Less Downtime with GoDaddy

This was the biggest motivator for moving my sites. Every site I had on my HostGator account would go down a minimum of what felt like once a week, and sometimes it would be in bursts once a day.

HostGator has a 99.9% uptime guarantee, and they were pretty darn close to it according to my Pingdom reports. I started this service on one of my HostGator sites (Photo Ninjas) and Kikolani, and the following are summaries of my websites for the month of April.

Pingdom Monthly Report

While 40 outages and a downtime over 2 hours still does make for 99.71% uptime, it’s just not good enough. Especially when a lot of the outages happened during the day which meant our photo sites lost out on a lot of traffic and comments. For this site, it would mean a loss of mailing list subscribers and sales, ie. not acceptable!

While many people were vacationing, relaxing, and whatnot during the three day weekend, I was taking the opportunity to do something that needed to be done for a long time. I moved my photography blog, my husband’s HDR photography blog, and several other WordPress sites that were on HostGator to GoDaddy. Yes, you read that right. And yes, I’m using an affiliate link as I use and support their services.

Why I Chose to Go All GoDaddy

I know that a lot of my readers have suggested HostGator over GoDaddy, and so I gave it a try for about six months. While I believe that a lot of people have had great experiences with HostGator and less than stellar ones with GoDaddy, my experience was much different so I thought I would give a little insight into why I made the switch.

Less Downtime with GoDaddy

This was the biggest motivator for moving my sites. Every site I had on my HostGator account would go down a minimum of what felt like once a week, and sometimes it would be in bursts once a day.

HostGator has a 99.9% uptime guarantee, and they were pretty darn close to it according to my Pingdom reports. I started this service on one of my HostGator sites (Photo Ninjas) and Kikolani, and the following are summaries of my websites for the month of April.

Pingdom Monthly Report

While 40 outages and a downtime over 2 hours still does make for 99.71% uptime, it’s just not good enough. Especially when a lot of the outages happened during the day which meant our photo sites lost out on a lot of traffic and comments. For this site, it would mean a loss of mailing list subscribers and sales, ie. not acceptable!

UPDATE on June 6, 2011: One thing pointed out by one of my commenters is that I should also be looking at page load times. I don’t have that report in the free Pingdom account (which will probably be the motivator to sign up for a $9.95 a month plan), but what I did have was response times. Again, these are banners showing average, fastest, and slowest response times for my site on HostGator (Photo Ninjas) vs. this site on Godaddy.

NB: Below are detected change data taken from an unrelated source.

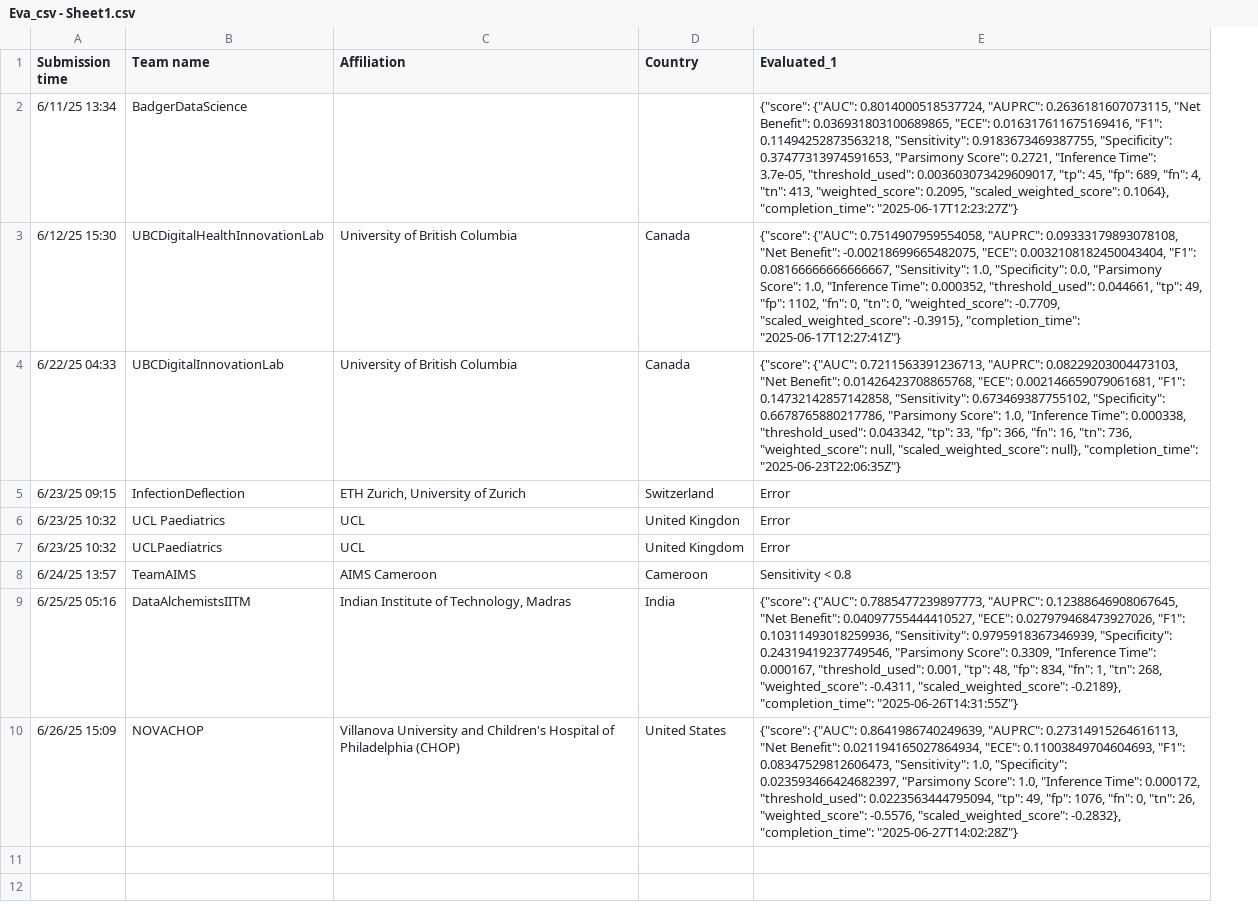
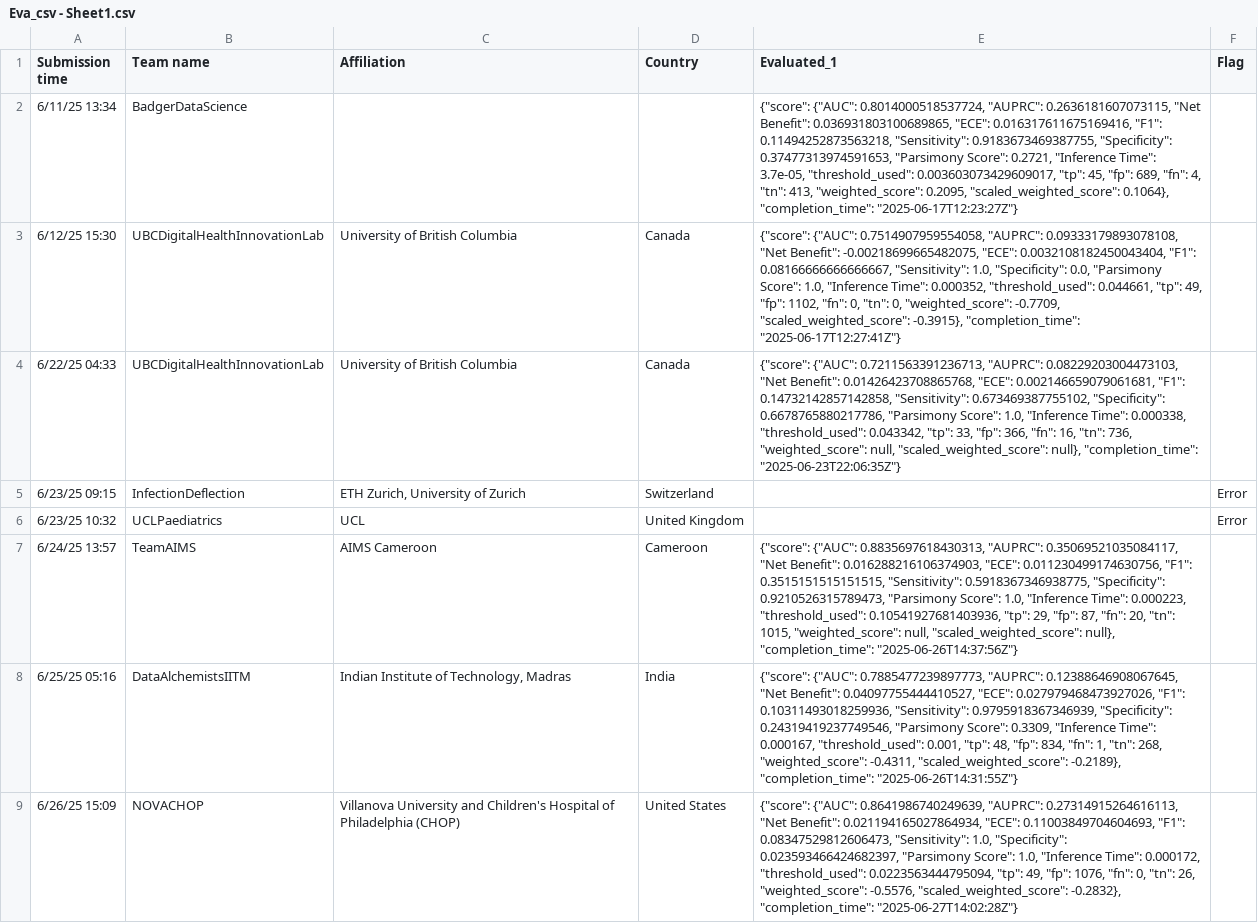
Before and after one commit to aditya1000/Leaderboard-Scoring-Simulation, a CSV file: Eva_csv - Sheet1.csv, drawn as a sheet; only a part is shown; removed rows and columns are numbered as before the commit, all else as after; the diff covers the shown part only; the diff names each change by its address in the sheet, - before the commit and + after, or states it on an @@ line.

Commit message:
scores added

```diff
--- a/Eva_csv - Sheet1.csv
+++ b/Eva_csv - Sheet1.csv
+column F (Flag), rows 5-6: Error | Error
-B4 (Team name): UBCDigitalInnovationLab
+B4 (Team name): UBCDigitalHealthInnovationLab
-E5 (Evaluated_1): Error
+E5 (Evaluated_1): (empty)
-row 6: 6/23/25 10:32 | UCL Paediatrics | UCL | United Kingdon | Error
-E6 (Evaluated_1): Error
+E6 (Evaluated_1): (empty)
-E7 (Evaluated_1): Sensitivity < 0.8
+E7 (Evaluated_1): {"score": {"AUC": 0.8835697618430313, "AUPRC": 0.35069521035084117, "Net Benefit": 0.016288216106374903, "ECE": 0.011230499174630756, "F1": 0.3515151515151515, "Sensitivity": 0.5918367346938775, "Specificity": 0.9210526315789473, "Parsimony Score": 1.0, "Inference Time": 0.000223, "threshold_used": 0.10541927681403936, "tp": 29, "fp": 87, "fn": 20, "tn": 1015, "weighted_score": null, "scaled_weighted_score": null}, "completion_time": "2025-06-26T14:37:56Z"}
```
Also changed, not shown: 5 added rows elsewhere in this file.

I would actually suggest that if you have a self-hosted blog or website that you sign up for a free account with Pingdom. You can monitor once website and get these monthly reports plus email notifications of when your site has gone down and additional details about outages that you can share with your host’s support team to troubleshoot any problems.

Better Support Service with GoDaddy

Now it’s not that I haven’t had my share of issues with my sites on GoDaddy. But GoDaddy had something that HostGator didn’t in those cases. Probably the biggest one was the major hacks to WordPress sites that happened almost a year ago. Since that, I had one issue where people using a particular ISP couldn’t access my site for some reason and, just this weekend, an issue with this site going down.

Just to note, the latter issue was actually my fault though as other sites on the same account were still live – Kikolani was just behind in updates and that finally came to bite it in the bum. After upgrading WordPress, Thesis, and the plugins I use, everything started running smoothly again.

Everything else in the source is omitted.